Smart Business spoke with Grane about the importance of recognizing who you can’t do business with, why one state-of-the-company address isn’t enough and the value of thinking like an underdog.

Q: What is the most challenging aspect of fast growth?

Some companies may have an inclination to overpromise and underdeliver. Our emphasis was to tell the customers what we could do, keep our promises, be on time, work with them on solutions and get better every single day.

We couldn’t become complacent. Just because we had success the month before didn’t mean we were guaranteed success the next month. I can’t tell you how many phone calls that we get from companies that want to do business with us. But we’re very candid with them. We say we’re really not a good fit at this time.

So as much as you might want to accept new business, part of the key to growing over the long term is to partner with the people that you want to partner with and for the right reasons.

Q: What are the most critical elements in sustaining successful rapid growth?

It’s your people; it’s making sure that your people know and understand what you expect of them. Be clear with people in terms of their reviews; communicate the values of the company tirelessly.

Let them know what your culture stands for. For Central States, it’s safety, simplicity, speed and solutions. I tried to come up with words that everyone would remember. Every once in awhile, I’ll quiz an employee on what the four values are, and they do pretty good. Our values mean something to them.

Q: How do you keep your employees focused on growth?

I give a state-of-the-company address to everyone in the company. I give them feedback on where we were for the past year as compared to our goals, what we focused on in the past year and what we want to focus on for the upcoming year.

Everyone in the company understands what our vision for growth is and how we’re going to get there. It’s not just a once-a-year state of the company. I also do it mid-year, so in the middle of summer, I let them know what our plan was at the start of the year. I give them some feedback in the middle of the year because 12 months is a long time for people to keep everyone focused and on track.

It’s a chance for me to get all of our employees focused on what our goals are for the year and how we’re best going to be able to take care of our customers and meet their needs.

Q: What are the dangers of fast growth?

We know that one of the biggest pitfalls for a company that is growing rapidly is resting on its laurels and becoming complacent. In one of the state-of-the-company presentations a couple of years back, the theme was ‘Think Like an Underdog,’ and this was the theme for our 25th anniversary year.

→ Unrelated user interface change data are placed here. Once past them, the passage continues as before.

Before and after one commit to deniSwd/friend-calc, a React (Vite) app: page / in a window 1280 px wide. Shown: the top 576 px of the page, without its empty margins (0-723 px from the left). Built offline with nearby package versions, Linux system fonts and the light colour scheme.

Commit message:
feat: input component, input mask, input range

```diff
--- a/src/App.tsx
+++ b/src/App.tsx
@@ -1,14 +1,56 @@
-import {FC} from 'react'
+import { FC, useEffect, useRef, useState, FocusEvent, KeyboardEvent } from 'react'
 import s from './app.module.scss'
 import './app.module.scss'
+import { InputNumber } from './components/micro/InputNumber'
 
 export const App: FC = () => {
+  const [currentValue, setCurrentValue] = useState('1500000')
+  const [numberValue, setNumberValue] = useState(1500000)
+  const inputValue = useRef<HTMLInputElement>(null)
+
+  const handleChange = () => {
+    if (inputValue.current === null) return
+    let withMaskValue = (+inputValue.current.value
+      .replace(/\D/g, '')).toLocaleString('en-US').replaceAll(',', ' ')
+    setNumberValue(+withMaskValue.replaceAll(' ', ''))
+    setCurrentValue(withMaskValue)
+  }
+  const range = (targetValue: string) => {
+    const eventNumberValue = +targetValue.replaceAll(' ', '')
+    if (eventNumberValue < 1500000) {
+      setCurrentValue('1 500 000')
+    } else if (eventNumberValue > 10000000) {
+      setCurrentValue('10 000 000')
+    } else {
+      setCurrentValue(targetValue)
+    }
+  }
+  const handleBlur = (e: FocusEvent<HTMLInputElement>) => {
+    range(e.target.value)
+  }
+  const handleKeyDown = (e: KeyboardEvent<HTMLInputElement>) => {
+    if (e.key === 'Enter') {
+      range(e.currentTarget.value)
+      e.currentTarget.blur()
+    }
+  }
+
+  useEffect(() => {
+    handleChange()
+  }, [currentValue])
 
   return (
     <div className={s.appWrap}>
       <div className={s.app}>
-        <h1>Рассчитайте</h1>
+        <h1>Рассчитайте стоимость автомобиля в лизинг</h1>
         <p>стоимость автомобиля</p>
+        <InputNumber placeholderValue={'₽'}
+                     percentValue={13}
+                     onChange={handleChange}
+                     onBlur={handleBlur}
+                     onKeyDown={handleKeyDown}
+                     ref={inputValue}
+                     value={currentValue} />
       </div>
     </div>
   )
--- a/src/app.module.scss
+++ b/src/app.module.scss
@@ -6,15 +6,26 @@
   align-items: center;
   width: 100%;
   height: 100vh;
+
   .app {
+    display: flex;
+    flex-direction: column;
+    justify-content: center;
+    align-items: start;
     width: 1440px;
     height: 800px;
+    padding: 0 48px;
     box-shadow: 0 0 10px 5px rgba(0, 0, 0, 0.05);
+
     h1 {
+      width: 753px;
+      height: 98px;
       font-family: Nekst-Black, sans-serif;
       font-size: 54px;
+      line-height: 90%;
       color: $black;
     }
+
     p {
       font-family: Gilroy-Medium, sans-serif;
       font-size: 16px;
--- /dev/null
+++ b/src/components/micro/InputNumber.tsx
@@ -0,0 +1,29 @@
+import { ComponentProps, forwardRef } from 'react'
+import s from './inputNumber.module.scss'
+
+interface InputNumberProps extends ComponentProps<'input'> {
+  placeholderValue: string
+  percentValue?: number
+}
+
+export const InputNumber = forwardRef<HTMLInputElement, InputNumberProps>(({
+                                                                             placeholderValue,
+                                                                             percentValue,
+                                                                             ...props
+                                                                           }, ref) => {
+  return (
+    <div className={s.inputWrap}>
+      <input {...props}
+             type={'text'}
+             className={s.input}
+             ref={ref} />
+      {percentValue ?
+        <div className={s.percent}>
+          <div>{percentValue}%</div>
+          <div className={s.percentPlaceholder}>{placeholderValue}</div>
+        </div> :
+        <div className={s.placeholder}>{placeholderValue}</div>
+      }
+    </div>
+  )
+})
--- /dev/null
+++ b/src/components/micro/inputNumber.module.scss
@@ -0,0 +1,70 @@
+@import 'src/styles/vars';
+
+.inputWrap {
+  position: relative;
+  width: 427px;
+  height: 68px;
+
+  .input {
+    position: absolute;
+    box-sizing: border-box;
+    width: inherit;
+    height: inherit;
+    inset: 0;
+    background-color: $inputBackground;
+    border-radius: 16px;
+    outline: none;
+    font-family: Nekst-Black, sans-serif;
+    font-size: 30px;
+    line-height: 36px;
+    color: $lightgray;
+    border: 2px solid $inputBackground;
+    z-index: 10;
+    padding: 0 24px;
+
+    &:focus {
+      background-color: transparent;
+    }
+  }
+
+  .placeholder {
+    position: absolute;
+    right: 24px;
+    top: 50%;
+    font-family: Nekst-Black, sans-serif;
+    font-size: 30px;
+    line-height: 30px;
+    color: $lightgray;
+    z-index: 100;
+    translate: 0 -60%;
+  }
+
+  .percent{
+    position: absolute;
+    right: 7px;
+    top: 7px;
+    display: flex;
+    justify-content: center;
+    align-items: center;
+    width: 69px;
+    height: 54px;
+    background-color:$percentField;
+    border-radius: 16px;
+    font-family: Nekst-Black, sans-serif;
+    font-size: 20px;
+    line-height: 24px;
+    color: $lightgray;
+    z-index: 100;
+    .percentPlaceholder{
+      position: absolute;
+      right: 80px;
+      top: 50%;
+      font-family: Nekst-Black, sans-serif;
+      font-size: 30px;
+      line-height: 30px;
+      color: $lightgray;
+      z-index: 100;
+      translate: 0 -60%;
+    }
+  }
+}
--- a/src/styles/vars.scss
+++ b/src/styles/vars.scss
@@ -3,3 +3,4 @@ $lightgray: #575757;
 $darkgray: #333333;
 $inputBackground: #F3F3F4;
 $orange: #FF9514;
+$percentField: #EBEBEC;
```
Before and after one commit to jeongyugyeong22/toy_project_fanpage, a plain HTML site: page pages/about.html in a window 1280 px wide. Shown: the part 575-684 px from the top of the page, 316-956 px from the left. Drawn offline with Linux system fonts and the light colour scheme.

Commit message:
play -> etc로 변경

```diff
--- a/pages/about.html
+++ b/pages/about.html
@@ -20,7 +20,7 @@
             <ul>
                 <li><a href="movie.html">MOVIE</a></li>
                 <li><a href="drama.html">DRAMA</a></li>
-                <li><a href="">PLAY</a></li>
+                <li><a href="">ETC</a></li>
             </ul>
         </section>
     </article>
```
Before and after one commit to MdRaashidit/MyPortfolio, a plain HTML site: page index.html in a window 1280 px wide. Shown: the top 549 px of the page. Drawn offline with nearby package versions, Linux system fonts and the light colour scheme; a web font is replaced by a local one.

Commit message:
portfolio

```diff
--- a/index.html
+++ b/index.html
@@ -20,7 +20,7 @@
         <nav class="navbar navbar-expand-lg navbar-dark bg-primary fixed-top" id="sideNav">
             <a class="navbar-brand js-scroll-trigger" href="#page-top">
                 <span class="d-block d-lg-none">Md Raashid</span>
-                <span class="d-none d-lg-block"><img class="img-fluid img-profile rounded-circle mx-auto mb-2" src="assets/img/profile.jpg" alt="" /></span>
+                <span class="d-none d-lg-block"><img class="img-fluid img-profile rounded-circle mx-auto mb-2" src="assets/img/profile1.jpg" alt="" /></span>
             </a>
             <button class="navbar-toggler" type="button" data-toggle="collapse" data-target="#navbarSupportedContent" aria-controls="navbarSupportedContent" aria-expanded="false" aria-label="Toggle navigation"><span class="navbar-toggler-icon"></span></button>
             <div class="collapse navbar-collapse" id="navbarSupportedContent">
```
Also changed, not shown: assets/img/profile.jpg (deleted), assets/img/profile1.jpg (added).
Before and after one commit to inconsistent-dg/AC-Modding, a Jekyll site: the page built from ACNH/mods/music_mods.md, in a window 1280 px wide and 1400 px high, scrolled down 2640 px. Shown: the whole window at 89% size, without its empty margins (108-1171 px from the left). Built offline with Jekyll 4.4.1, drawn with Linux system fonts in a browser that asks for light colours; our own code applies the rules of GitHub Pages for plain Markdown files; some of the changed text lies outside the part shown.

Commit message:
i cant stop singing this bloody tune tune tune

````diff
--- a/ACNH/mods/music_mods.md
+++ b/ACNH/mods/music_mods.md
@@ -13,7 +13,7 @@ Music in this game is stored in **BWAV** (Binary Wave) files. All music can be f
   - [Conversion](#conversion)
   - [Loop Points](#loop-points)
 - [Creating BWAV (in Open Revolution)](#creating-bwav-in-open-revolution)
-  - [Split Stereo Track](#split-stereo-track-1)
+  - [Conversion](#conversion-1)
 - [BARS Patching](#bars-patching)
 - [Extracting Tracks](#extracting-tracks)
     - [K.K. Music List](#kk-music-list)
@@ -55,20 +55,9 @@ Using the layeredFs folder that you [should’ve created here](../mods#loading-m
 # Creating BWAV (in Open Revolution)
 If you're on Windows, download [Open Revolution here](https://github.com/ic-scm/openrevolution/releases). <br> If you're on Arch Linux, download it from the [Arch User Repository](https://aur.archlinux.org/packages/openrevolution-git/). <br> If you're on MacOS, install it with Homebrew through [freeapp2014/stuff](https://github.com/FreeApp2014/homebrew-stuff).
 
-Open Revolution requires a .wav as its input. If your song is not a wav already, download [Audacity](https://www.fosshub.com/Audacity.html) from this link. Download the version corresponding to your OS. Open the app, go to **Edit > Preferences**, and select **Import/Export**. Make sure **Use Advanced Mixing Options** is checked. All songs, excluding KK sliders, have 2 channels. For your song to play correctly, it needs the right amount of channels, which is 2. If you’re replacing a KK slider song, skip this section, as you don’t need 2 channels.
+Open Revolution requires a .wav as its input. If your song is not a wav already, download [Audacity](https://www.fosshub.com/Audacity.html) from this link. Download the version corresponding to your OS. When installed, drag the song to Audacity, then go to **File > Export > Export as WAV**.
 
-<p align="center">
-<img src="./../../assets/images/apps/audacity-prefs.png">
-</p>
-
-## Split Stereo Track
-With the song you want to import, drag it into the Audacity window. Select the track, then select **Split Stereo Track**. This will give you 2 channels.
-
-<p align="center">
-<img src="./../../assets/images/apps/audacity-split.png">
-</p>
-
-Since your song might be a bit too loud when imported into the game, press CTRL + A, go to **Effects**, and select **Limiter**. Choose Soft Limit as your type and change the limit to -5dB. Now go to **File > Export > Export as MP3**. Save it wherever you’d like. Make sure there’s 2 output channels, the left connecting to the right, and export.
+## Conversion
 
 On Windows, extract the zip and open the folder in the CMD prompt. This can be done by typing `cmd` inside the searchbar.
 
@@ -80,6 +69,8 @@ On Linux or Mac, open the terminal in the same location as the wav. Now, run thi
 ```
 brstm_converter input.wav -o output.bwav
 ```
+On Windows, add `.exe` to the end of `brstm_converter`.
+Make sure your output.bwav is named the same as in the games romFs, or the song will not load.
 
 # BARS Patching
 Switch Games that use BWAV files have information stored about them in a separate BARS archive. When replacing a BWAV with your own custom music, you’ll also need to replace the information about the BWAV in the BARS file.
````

How do you get a company that’s doing well not to rest on its laurels and not say, ‘We’ve been around for 25 years, we’ll be around another 25 years?’ I said, ‘You know what? The marketplace right now is Darwinian — it’s survival of the fittest; it’s adapt or get left behind. I said, ‘Even though we’re 25 years old, think like we’re in business for the first year.’

So how do you communicate that edge? How you live that on a daily basis is you remind them not to take anything for granted. We’ve still got to earn the profits for the company.

Q: How do you keep growth from overwhelming your ability to keep up?

The key thing for a mid-sized family business is we’re looking for the long-term relationships. Maybe sometimes with a public company, you’ll read how they’ll jack up quarterly earnings, or you’ll get a CEO who will pursue a very short-term strategy to jack up the stock price.

Even though you’re in the fast lane, you want to focus on being of long-term value to your customers. If you ever feel at any given time that this rapid growth isn’t working, have a cooling-off period; there’s nothing wrong with that. You owe it to your customers that you already have to take care of them.

If you’re growing too fast where you’re not taking care of your current customers — the top line can go up and down. It doesn’t have to be growing by double digits every year.

HOW TO REACH: Central States Trucking Co., www.cstruck.com